### Data section:
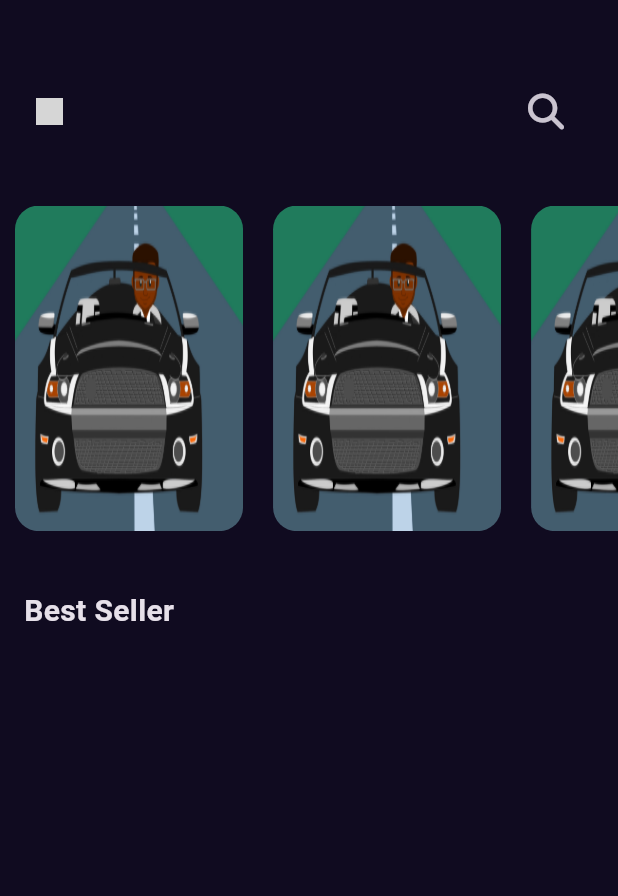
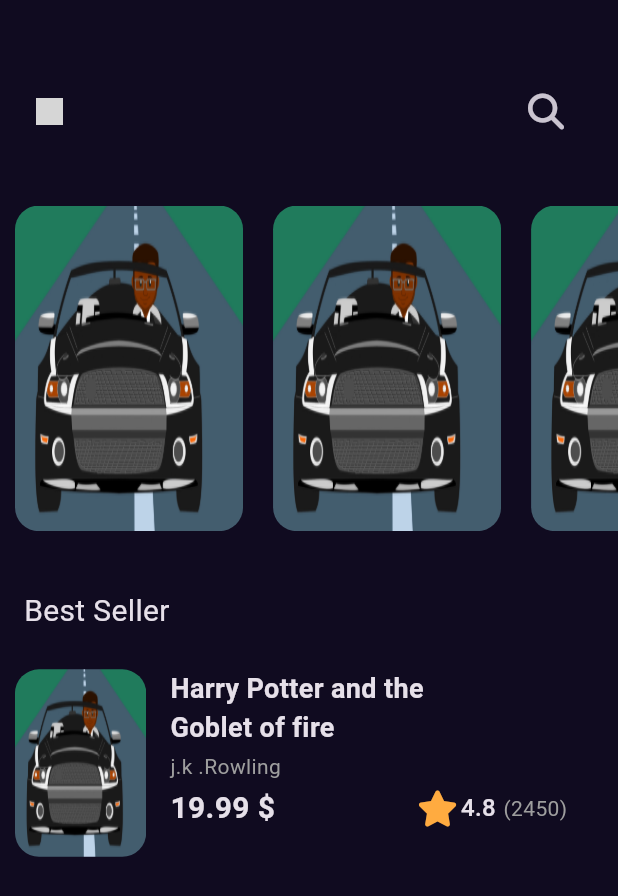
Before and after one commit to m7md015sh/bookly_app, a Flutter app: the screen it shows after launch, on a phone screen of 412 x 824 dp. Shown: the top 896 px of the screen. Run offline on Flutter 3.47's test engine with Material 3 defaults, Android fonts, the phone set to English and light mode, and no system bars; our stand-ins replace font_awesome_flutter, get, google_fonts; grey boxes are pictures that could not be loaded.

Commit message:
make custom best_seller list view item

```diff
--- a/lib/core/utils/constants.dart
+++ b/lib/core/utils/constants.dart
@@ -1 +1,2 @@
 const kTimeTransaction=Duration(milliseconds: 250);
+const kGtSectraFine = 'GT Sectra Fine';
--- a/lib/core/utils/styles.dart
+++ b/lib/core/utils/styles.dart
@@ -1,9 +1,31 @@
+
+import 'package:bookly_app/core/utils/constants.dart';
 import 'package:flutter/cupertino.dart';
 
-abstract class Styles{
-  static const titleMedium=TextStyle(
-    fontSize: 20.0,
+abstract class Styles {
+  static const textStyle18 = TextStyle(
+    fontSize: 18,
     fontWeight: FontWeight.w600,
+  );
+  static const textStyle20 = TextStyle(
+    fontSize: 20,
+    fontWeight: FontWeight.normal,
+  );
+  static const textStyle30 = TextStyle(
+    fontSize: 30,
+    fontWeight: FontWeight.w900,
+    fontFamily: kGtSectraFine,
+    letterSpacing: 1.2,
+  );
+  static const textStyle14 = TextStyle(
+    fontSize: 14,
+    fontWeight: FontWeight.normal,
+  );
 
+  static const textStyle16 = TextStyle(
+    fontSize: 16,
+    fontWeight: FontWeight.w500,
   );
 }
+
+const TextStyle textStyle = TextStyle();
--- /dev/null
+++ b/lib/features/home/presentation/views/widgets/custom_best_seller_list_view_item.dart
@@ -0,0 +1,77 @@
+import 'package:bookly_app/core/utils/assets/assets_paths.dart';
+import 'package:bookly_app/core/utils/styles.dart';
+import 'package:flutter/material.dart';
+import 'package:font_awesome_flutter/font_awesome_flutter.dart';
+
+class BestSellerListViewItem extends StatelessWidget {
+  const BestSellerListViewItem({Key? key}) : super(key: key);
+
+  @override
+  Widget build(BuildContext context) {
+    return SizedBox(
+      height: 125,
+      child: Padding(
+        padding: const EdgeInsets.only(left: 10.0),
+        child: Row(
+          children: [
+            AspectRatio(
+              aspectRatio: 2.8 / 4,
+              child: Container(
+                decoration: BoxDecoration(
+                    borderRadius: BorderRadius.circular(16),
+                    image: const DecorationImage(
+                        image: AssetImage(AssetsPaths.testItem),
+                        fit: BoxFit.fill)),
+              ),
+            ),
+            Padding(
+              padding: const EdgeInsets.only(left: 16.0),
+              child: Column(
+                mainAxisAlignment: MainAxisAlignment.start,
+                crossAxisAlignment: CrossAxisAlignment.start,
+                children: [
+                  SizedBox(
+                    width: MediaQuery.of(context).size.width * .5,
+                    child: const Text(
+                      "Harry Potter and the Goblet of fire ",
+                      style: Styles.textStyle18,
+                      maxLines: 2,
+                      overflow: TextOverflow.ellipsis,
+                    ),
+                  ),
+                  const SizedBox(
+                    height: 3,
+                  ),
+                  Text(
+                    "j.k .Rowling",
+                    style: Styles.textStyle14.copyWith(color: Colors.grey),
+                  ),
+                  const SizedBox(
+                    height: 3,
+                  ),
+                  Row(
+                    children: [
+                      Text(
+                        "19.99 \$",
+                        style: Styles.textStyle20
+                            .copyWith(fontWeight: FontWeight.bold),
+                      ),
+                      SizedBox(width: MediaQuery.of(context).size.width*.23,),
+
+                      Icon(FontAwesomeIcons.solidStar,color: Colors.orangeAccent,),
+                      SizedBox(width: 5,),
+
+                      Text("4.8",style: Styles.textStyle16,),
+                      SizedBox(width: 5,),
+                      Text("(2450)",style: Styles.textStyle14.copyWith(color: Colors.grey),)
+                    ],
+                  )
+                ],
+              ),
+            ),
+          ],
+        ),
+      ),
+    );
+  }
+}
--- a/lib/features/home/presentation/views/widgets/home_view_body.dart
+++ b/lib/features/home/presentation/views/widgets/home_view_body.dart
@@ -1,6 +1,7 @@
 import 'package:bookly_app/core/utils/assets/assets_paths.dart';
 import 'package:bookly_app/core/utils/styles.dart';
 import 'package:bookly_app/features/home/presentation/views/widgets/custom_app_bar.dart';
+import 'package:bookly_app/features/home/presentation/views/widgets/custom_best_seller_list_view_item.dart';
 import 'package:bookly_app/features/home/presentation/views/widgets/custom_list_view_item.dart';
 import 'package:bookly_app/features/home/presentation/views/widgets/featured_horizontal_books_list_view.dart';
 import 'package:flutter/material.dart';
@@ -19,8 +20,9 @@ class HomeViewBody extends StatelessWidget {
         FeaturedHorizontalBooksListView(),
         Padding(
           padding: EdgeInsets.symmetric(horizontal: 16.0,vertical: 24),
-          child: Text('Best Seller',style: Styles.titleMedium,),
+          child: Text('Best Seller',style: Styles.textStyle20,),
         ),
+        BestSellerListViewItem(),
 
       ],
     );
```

==

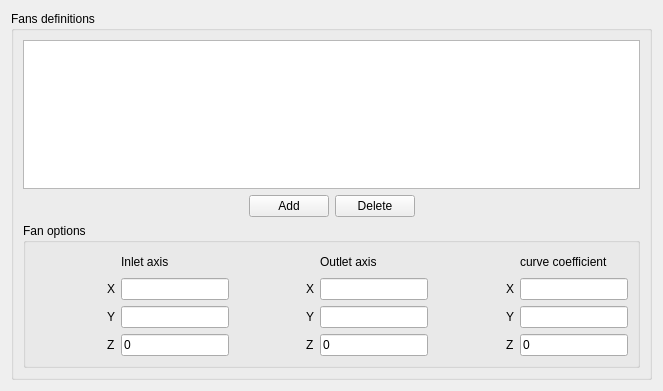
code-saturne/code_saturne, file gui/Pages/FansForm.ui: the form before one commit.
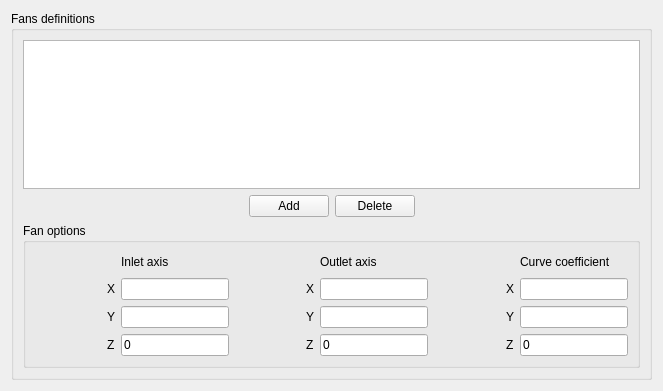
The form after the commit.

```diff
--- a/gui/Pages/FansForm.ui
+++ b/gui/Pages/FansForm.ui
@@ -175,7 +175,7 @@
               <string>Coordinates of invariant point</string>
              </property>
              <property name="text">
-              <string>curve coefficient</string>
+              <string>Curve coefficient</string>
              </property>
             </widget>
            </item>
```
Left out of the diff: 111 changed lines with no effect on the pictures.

### Task to carry out:
The answer is each line in which the word "MediaQuery" occurs, copied from the material above.

### Answer to this problem:
+                    width: MediaQuery.of(context).size.width * .5,
+                      SizedBox(width: MediaQuery.of(context).size.width*.23,),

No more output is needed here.